PROBLEM TO SOLVE
Leave the pictures out and print every record below exactly as it stands.
- Opening Delimiter -
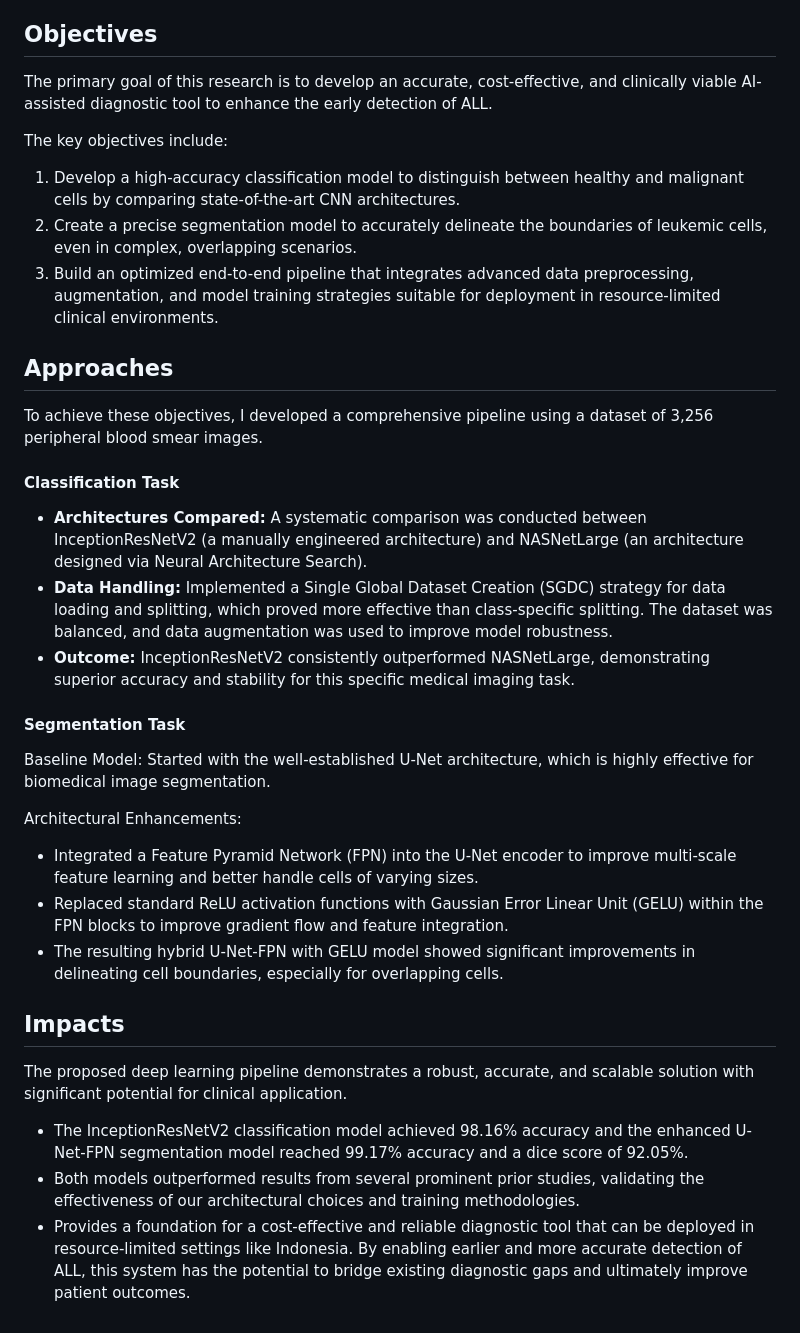
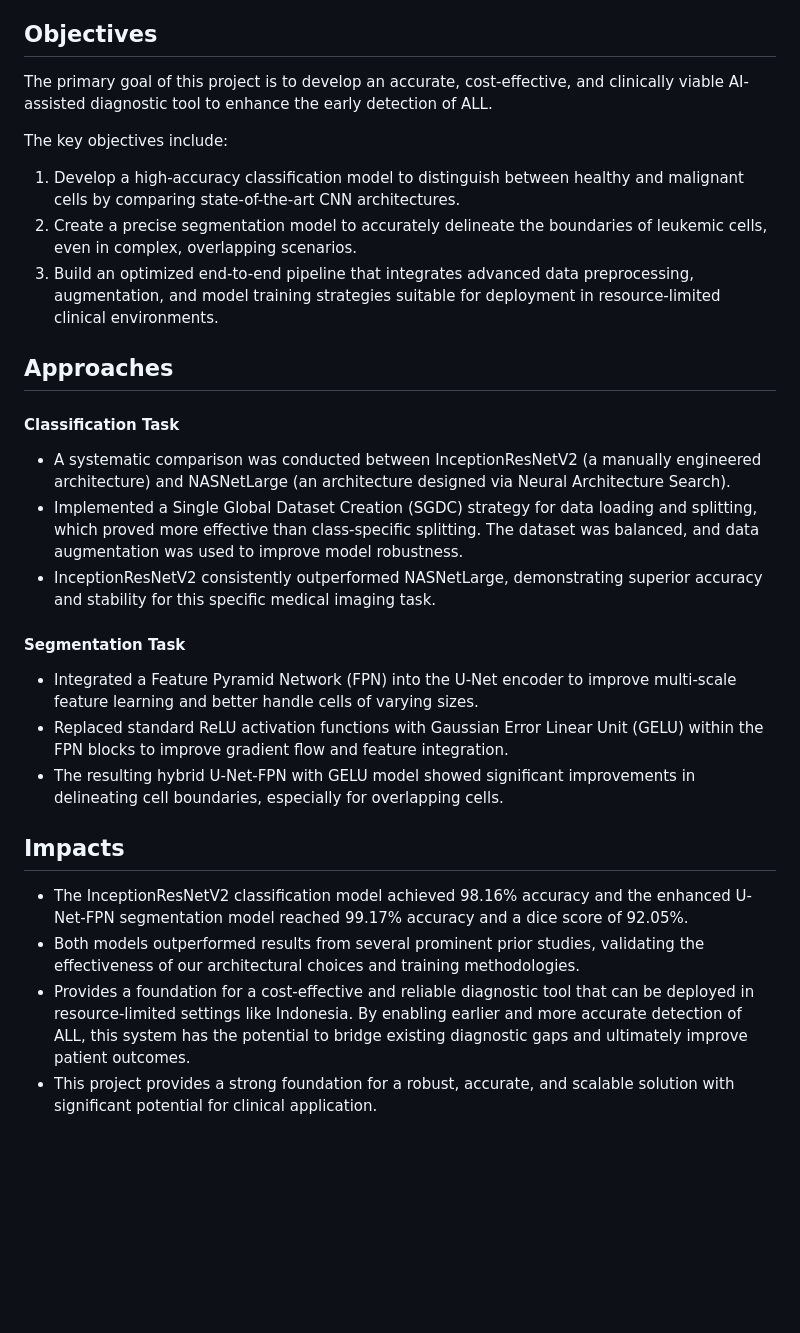
Before and after one commit to kev-nat/Leukemia-Classification-and-Segmentation-from-Microscopic-Images, a Markdown page: README.md, the part around the change. Rendered like a GitHub page; blank space fills up the shorter version.

```diff
--- a/README.md
+++ b/README.md
@@ -7,7 +7,7 @@ https://github.com/user-attachments/assets/02fdfeae-970f-4dd7-a90e-1cc654c95a4d
 Acute Lymphoblastic Leukemia (ALL) is the most common childhood cancer, but a significant gap in survival rates exists between high-income and low-to-middle-income countries (LMICs) like Indonesia. In many LMICs, access to advanced, rapid, and cost-effective diagnostic tools is limited, leading to diagnostic delays and poorer patient outcomes. Traditional diagnosis via manual inspection of blood smears is time-consuming and subject to human error, creating a critical need for an automated, reliable, and accessible solution.
 
 ## Objectives
-The primary goal of this research is to develop an accurate, cost-effective, and clinically viable AI-assisted diagnostic tool to enhance the early detection of ALL.
+The primary goal of this project is to develop an accurate, cost-effective, and clinically viable AI-assisted diagnostic tool to enhance the early detection of ALL.
 
 The key objectives include:
 1. Develop a high-accuracy classification model to distinguish between healthy and malignant cells by comparing state-of-the-art CNN architectures.
@@ -15,24 +15,19 @@ The key objectives include:
 3. Build an optimized end-to-end pipeline that integrates advanced data preprocessing, augmentation, and model training strategies suitable for deployment in resource-limited clinical environments.
 
 ## Approaches
-To achieve these objectives, I developed a comprehensive pipeline using a dataset of 3,256 peripheral blood smear images.
 
 #### Classification Task
-- **Architectures Compared:** A systematic comparison was conducted between InceptionResNetV2 (a manually engineered architecture) and NASNetLarge (an architecture designed via Neural Architecture Search).
-- **Data Handling:** Implemented a Single Global Dataset Creation (SGDC) strategy for data loading and splitting, which proved more effective than class-specific splitting. The dataset was balanced, and data augmentation was used to improve model robustness.
-- **Outcome:** InceptionResNetV2 consistently outperformed NASNetLarge, demonstrating superior accuracy and stability for this specific medical imaging task.
+- A systematic comparison was conducted between InceptionResNetV2 (a manually engineered architecture) and NASNetLarge (an architecture designed via Neural Architecture Search).
+- Implemented a Single Global Dataset Creation (SGDC) strategy for data loading and splitting, which proved more effective than class-specific splitting. The dataset was balanced, and data augmentation was used to improve model robustness.
+- InceptionResNetV2 consistently outperformed NASNetLarge, demonstrating superior accuracy and stability for this specific medical imaging task.
 
 #### Segmentation Task
-Baseline Model: Started with the well-established U-Net architecture, which is highly effective for biomedical image segmentation.
-
-Architectural Enhancements:
 - Integrated a Feature Pyramid Network (FPN) into the U-Net encoder to improve multi-scale feature learning and better handle cells of varying sizes.
 - Replaced standard ReLU activation functions with Gaussian Error Linear Unit (GELU) within the FPN blocks to improve gradient flow and feature integration.
 - The resulting hybrid U-Net-FPN with GELU model showed significant improvements in delineating cell boundaries, especially for overlapping cells.
 
 ## Impacts
-The proposed deep learning pipeline demonstrates a robust, accurate, and scalable solution with significant potential for clinical application.
-
 - The InceptionResNetV2 classification model achieved 98.16% accuracy and the enhanced U-Net-FPN segmentation model reached 99.17% accuracy and a dice score of 92.05%.
 - Both models outperformed results from several prominent prior studies, validating the effectiveness of our architectural choices and training methodologies.
 - Provides a foundation for a cost-effective and reliable diagnostic tool that can be deployed in resource-limited settings like Indonesia. By enabling earlier and more accurate detection of ALL, this system has the potential to bridge existing diagnostic gaps and ultimately improve patient outcomes.
+- This project provides a strong foundation for a robust, accurate, and scalable solution with significant potential for clinical application.
```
- Closing Delimiter -
SOLUTION TO THE PROBLEM
Before and after one commit to kev-nat/Leukemia-Classification-and-Segmentation-from-Microscopic-Images, a Markdown page: README.md, the part around the change. Rendered like a GitHub page; blank space fills up the shorter version.

```diff
--- a/README.md
+++ b/README.md
@@ -7,7 +7,7 @@ https://github.com/user-attachments/assets/02fdfeae-970f-4dd7-a90e-1cc654c95a4d
 Acute Lymphoblastic Leukemia (ALL) is the most common childhood cancer, but a significant gap in survival rates exists between high-income and low-to-middle-income countries (LMICs) like Indonesia. In many LMICs, access to advanced, rapid, and cost-effective diagnostic tools is limited, leading to diagnostic delays and poorer patient outcomes. Traditional diagnosis via manual inspection of blood smears is time-consuming and subject to human error, creating a critical need for an automated, reliable, and accessible solution.
 
 ## Objectives
-The primary goal of this research is to develop an accurate, cost-effective, and clinically viable AI-assisted diagnostic tool to enhance the early detection of ALL.
+The primary goal of this project is to develop an accurate, cost-effective, and clinically viable AI-assisted diagnostic tool to enhance the early detection of ALL.
 
 The key objectives include:
 1. Develop a high-accuracy classification model to distinguish between healthy and malignant cells by comparing state-of-the-art CNN architectures.
@@ -15,24 +15,19 @@ The key objectives include:
 3. Build an optimized end-to-end pipeline that integrates advanced data preprocessing, augmentation, and model training strategies suitable for deployment in resource-limited clinical environments.
 
 ## Approaches
-To achieve these objectives, I developed a comprehensive pipeline using a dataset of 3,256 peripheral blood smear images.
 
 #### Classification Task
-- **Architectures Compared:** A systematic comparison was conducted between InceptionResNetV2 (a manually engineered architecture) and NASNetLarge (an architecture designed via Neural Architecture Search).
-- **Data Handling:** Implemented a Single Global Dataset Creation (SGDC) strategy for data loading and splitting, which proved more effective than class-specific splitting. The dataset was balanced, and data augmentation was used to improve model robustness.
-- **Outcome:** InceptionResNetV2 consistently outperformed NASNetLarge, demonstrating superior accuracy and stability for this specific medical imaging task.
+- A systematic comparison was conducted between InceptionResNetV2 (a manually engineered architecture) and NASNetLarge (an architecture designed via Neural Architecture Search).
+- Implemented a Single Global Dataset Creation (SGDC) strategy for data loading and splitting, which proved more effective than class-specific splitting. The dataset was balanced, and data augmentation was used to improve model robustness.
+- InceptionResNetV2 consistently outperformed NASNetLarge, demonstrating superior accuracy and stability for this specific medical imaging task.
 
 #### Segmentation Task
-Baseline Model: Started with the well-established U-Net architecture, which is highly effective for biomedical image segmentation.
-
-Architectural Enhancements:
 - Integrated a Feature Pyramid Network (FPN) into the U-Net encoder to improve multi-scale feature learning and better handle cells of varying sizes.
 - Replaced standard ReLU activation functions with Gaussian Error Linear Unit (GELU) within the FPN blocks to improve gradient flow and feature integration.
 - The resulting hybrid U-Net-FPN with GELU model showed significant improvements in delineating cell boundaries, especially for overlapping cells.
 
 ## Impacts
-The proposed deep learning pipeline demonstrates a robust, accurate, and scalable solution with significant potential for clinical application.
-
 - The InceptionResNetV2 classification model achieved 98.16% accuracy and the enhanced U-Net-FPN segmentation model reached 99.17% accuracy and a dice score of 92.05%.
 - Both models outperformed results from several prominent prior studies, validating the effectiveness of our architectural choices and training methodologies.
 - Provides a foundation for a cost-effective and reliable diagnostic tool that can be deployed in resource-limited settings like Indonesia. By enabling earlier and more accurate detection of ALL, this system has the potential to bridge existing diagnostic gaps and ultimately improve patient outcomes.
+- This project provides a strong foundation for a robust, accurate, and scalable solution with significant potential for clinical application.
```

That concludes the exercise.